Sometimes, I feel like I’m cheating the system when I find a neat way to use something that Tableau has to offer. Other times, I feel like a genius for doing an end run around them. Is that bad? Well, either way, I’m here to show you how to use Measure Names and Measure Values to solve a couple of formatting conundrums, and I hope they make you as happy as they’ve made me!
Single-Column Headers – Dance with The One Who Brung Ya
Imagine you’ve been tasked with creating a very simple chart that shows you sales by Category in tabular form. One text table to go, please! Using Superstore Sales as our data source, here’s what we get:
All’s well and good, except we note that with only one measure in the view, there is a distinct lack of column header. Ugh. The science behind that speaks to the difference between blue and green fields, and how Tableau handles them. Green fields are continuous, and as such, they give you an axis and a Marks card. Blue fields, by contrast, are discrete. They will always and forever give you a column/row header in your view. (You can hide or show this header if the situation calls for it, but it’s “there” nonetheless.)
So, how do you get a green field to give you a column header when that’s something only blue fields are supposed to do? Use Measure Names and Measure Values! Measure Names is a dimension, the members of which are the names of all measures in your data source, including any calculated fields you might have added (BONUS!). Measure Values is the corresponding placeholder that represents the measures that you want to use in the view.
Even though we only have a single measure in our view above, we can still take advantage of MN/MV (< -- That’s “cool kid” speak for Measure Names/Measure Values) to get us what we want. Here’s what you do:
- Bring your dimension(s) into the view, whatever it is you want to break your measure down by. In my example above, I used Category from Superstore Sales.xls, which is a data set that ships with Tableau.
- Bring Measure Names to the Filters shelf and choose the single measure you want to include in your view:
- Next, take Measure Values and bring it onto Text on the Marks card:
This puts the values of your Sales field, the measure that I selected in the Measure Names filter, into the view with a Mark Type of text.
- To add the column header, bring in Measure Names again, placing it on the Columns shelf. You’ll need to either hold down the CTRL key and click-and-drag Measure Names from the Filters shelf, or click another copy of Measure Names from the Data window and drag it in:
BAZINGA! We have our single-measure column header. Say that ten times fast while hopping on one foot. I dare you.
But Wait, There’s More!
Another small annoyance with single measure views is that it’s not easy to color your marks using a custom color palette (for more information on how to create a custom color palette, click here). When you bring a single measure into a view, like in a bar chart for example, Tableau will always go with a default blue color:
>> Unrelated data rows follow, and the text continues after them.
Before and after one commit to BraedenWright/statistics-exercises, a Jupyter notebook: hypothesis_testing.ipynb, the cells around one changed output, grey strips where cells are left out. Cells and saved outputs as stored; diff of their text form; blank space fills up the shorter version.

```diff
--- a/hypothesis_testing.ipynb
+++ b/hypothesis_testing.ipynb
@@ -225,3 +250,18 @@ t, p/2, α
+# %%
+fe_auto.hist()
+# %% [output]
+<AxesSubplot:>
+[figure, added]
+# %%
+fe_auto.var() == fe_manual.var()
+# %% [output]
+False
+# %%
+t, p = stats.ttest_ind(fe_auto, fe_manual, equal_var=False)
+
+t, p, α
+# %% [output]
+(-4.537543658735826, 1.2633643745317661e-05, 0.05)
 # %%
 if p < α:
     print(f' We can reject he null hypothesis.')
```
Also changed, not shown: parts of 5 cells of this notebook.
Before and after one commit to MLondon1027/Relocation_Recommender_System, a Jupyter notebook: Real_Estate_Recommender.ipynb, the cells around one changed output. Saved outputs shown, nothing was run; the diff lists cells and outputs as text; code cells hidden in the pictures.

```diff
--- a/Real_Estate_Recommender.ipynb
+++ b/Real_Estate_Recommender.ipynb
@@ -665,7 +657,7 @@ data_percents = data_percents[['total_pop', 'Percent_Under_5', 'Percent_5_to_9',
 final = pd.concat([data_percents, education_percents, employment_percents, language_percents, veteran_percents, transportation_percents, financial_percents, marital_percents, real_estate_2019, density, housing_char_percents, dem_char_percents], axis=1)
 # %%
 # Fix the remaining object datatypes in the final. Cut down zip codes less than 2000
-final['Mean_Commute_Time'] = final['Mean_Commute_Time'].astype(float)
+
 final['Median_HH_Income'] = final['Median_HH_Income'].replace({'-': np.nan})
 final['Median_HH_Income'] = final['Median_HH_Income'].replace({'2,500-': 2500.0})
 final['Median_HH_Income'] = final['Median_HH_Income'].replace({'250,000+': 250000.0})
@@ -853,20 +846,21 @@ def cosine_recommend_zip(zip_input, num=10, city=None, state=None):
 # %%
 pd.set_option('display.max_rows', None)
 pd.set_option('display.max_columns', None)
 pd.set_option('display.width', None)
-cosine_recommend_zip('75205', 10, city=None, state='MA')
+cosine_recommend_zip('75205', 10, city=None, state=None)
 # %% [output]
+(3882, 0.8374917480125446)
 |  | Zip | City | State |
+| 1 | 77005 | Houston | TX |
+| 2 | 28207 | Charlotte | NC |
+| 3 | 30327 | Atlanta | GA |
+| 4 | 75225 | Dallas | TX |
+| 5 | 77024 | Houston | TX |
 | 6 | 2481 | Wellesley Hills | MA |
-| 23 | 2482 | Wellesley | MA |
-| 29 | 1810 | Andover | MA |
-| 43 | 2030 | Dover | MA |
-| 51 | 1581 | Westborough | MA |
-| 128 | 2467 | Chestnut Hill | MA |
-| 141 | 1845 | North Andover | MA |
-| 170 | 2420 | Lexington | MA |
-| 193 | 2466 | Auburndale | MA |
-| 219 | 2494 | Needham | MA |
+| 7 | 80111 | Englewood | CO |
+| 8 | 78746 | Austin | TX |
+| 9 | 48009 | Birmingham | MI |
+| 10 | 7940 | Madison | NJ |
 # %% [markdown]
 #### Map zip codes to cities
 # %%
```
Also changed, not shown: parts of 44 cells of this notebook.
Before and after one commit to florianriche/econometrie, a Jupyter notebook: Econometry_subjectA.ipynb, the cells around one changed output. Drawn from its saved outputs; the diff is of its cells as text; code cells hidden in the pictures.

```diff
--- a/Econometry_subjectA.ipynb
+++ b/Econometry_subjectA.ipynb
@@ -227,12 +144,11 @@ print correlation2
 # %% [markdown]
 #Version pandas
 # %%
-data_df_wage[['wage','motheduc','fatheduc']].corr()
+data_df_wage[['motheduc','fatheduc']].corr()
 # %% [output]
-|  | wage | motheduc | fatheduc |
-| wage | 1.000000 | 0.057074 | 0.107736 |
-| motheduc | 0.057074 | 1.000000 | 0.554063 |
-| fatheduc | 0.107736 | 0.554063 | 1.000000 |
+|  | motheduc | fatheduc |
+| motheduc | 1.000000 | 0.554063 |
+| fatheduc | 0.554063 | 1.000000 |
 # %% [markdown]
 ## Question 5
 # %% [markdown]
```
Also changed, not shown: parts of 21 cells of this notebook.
I’m totally OK with that because blue’s my favorite color. But if you’re dealing with a client who has a specific shade of blue that you want to use, or your marketing department has provided you with specific RGB or Hex color values that you need, then default Tableau blue is not your friend.
We could change it to our custom color by clicking the Color button on the Marks Card, but we don’t get the Edit Colors dialog that allows us to choose a new palette. Instead, we get this:
The odds of the color you need being in that little list are slim. So, you have to click More colors… Then we get a bigger set of options, and we can even input the RGB or Hex values that our marketing folks have provided:
All good news, but there again, it falls short of giving me the Edit Colors button that I can click to see my custom color palettes and choose one.
So, how do we solve this? Same way we did above, by using MN/MV. Once again, we’ll drag Measure Names to the Filters shelf and choose our measure. But then, we’ll drag another copy of Measure Names onto Color on the Marks card, configuring our view like so:
Then, with Measure Names on Color, we can click the button and voila! Up comes our Edit Colors… dialog:
From here, we can choose our desired palette: